EXERCISE DETAILS: Search the entries below for the word "firstsection" and copy every line where it appears.

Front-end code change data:

※

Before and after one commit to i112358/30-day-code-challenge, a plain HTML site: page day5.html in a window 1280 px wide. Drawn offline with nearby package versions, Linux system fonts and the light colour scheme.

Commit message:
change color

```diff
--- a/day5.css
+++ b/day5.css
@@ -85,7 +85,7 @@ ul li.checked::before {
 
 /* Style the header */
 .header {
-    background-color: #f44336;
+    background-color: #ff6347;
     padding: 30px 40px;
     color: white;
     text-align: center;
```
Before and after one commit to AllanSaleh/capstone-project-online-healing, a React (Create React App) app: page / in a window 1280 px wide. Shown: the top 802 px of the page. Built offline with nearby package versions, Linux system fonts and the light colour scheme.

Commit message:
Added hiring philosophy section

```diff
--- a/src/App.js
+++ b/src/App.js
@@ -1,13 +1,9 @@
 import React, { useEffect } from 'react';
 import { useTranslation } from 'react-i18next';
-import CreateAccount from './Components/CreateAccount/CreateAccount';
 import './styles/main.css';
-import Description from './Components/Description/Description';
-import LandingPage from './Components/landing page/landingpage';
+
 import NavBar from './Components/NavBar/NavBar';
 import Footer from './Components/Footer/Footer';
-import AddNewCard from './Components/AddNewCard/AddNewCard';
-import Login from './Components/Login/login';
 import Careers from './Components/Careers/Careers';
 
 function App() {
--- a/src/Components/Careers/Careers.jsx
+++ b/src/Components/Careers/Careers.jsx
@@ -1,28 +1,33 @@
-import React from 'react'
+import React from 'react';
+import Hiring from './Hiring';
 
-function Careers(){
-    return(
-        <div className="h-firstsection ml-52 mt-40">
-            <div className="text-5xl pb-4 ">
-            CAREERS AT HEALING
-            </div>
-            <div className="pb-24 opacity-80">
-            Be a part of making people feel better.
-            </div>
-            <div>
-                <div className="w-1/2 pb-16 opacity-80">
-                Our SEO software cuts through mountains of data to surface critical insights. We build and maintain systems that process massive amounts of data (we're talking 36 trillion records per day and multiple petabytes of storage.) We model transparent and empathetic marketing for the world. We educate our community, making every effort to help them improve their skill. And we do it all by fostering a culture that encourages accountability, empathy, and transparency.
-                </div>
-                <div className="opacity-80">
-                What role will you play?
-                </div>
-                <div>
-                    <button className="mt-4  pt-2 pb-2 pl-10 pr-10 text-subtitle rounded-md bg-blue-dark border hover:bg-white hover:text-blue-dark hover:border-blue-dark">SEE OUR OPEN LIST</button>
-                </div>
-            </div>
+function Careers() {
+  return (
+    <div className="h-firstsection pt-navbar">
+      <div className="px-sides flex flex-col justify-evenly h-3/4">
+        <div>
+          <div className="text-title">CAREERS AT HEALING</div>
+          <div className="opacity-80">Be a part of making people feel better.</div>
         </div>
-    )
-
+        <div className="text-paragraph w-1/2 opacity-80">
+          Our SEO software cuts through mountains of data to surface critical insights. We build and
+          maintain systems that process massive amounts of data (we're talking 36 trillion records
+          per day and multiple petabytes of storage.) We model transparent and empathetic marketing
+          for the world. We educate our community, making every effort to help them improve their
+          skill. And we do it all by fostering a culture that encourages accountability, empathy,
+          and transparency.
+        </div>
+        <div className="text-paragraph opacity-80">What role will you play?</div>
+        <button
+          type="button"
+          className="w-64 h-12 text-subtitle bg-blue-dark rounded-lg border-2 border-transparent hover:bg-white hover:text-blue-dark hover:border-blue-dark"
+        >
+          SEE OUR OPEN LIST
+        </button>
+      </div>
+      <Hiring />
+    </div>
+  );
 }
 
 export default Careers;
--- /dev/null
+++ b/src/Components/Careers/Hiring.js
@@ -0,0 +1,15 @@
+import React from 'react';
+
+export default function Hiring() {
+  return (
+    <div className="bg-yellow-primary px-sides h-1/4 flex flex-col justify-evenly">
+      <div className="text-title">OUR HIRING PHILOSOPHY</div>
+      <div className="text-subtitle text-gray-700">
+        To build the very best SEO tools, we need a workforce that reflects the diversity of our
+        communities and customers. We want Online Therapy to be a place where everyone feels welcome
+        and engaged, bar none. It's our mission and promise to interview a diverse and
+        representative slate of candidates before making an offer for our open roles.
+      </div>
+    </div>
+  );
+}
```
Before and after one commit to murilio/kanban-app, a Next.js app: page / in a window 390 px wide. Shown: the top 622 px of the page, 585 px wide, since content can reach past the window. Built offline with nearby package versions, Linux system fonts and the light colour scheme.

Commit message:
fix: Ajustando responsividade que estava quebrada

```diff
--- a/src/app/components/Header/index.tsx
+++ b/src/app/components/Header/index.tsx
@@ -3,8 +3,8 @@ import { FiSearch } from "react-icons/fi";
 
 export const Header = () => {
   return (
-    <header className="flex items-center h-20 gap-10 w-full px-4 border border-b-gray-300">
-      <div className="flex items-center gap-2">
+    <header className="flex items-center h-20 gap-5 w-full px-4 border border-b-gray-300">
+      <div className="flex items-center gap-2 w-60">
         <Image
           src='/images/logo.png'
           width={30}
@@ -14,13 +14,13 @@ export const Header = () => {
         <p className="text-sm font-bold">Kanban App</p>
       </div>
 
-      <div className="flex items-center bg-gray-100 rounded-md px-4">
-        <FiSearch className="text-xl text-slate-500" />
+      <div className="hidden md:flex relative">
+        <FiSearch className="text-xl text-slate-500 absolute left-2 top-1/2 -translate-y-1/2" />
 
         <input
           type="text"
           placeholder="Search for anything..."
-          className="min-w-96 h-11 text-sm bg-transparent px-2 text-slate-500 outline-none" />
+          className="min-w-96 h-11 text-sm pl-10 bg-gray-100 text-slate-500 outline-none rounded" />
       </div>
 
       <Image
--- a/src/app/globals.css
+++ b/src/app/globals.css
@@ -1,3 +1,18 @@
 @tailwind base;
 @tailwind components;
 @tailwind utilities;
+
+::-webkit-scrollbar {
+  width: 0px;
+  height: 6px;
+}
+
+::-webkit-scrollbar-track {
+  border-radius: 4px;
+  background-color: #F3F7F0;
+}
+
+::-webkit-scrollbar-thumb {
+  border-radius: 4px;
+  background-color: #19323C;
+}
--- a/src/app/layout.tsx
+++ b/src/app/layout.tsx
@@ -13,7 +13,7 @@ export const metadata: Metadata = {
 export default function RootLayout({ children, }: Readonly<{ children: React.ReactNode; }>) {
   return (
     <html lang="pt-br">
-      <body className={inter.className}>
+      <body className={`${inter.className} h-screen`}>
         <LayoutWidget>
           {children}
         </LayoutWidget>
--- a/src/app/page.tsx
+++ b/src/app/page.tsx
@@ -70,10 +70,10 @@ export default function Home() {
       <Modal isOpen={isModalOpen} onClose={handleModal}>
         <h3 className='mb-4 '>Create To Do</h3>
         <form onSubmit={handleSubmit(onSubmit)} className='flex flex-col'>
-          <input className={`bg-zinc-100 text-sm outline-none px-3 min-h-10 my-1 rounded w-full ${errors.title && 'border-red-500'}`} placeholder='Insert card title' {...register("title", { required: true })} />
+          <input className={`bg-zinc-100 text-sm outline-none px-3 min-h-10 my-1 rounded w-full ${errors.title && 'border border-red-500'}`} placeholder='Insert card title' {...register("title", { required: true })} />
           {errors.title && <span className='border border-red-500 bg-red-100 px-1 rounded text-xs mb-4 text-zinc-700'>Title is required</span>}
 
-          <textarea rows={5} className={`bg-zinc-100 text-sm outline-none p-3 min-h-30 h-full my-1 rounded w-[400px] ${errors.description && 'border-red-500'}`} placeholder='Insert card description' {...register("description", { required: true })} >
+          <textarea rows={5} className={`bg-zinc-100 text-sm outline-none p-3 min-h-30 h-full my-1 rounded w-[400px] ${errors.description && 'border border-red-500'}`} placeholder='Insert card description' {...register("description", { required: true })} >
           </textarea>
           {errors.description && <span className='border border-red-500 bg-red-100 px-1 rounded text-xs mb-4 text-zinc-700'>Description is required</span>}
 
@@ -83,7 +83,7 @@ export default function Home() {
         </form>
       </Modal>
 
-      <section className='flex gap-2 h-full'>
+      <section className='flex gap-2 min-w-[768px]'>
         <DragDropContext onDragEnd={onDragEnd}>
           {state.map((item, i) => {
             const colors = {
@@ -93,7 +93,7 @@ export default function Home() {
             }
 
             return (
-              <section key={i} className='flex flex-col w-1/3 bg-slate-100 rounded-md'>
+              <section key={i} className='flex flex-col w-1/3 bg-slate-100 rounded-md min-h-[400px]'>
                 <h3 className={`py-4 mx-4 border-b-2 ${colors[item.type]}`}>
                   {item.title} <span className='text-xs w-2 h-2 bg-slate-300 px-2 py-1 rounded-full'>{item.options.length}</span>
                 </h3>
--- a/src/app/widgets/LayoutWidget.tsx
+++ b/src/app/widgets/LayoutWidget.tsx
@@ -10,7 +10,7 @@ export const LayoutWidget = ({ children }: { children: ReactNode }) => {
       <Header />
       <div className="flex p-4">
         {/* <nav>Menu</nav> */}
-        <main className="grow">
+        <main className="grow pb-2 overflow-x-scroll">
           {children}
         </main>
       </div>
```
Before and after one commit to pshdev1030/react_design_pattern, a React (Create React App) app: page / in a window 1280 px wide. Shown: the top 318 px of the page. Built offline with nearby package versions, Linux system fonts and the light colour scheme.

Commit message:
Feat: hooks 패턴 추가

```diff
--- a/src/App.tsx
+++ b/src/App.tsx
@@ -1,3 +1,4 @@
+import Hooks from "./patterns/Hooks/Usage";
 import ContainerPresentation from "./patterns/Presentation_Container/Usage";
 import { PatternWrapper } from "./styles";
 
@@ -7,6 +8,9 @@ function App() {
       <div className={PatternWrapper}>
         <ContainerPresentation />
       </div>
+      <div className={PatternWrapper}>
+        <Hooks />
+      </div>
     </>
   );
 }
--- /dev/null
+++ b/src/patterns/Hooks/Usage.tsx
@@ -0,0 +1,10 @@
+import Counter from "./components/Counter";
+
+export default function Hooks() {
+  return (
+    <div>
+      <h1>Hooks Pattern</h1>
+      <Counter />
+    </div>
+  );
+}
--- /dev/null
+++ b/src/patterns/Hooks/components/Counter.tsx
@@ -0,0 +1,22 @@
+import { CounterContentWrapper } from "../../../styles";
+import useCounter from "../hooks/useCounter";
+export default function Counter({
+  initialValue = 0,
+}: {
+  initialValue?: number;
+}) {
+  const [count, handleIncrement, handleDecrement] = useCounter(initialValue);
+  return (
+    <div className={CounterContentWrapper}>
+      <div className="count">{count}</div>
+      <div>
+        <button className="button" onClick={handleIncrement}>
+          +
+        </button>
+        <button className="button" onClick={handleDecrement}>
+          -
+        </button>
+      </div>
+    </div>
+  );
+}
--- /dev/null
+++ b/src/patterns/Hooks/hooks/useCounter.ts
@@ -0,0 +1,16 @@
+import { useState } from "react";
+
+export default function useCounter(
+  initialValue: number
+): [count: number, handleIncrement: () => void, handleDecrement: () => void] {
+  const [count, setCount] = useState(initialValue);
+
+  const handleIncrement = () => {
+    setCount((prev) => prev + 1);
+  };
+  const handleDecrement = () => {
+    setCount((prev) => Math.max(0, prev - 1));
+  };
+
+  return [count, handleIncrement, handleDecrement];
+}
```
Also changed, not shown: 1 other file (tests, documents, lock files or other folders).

※

YOUR SOLUTION:
-        <div className="h-firstsection ml-52 mt-40">
+    <div className="h-firstsection pt-navbar">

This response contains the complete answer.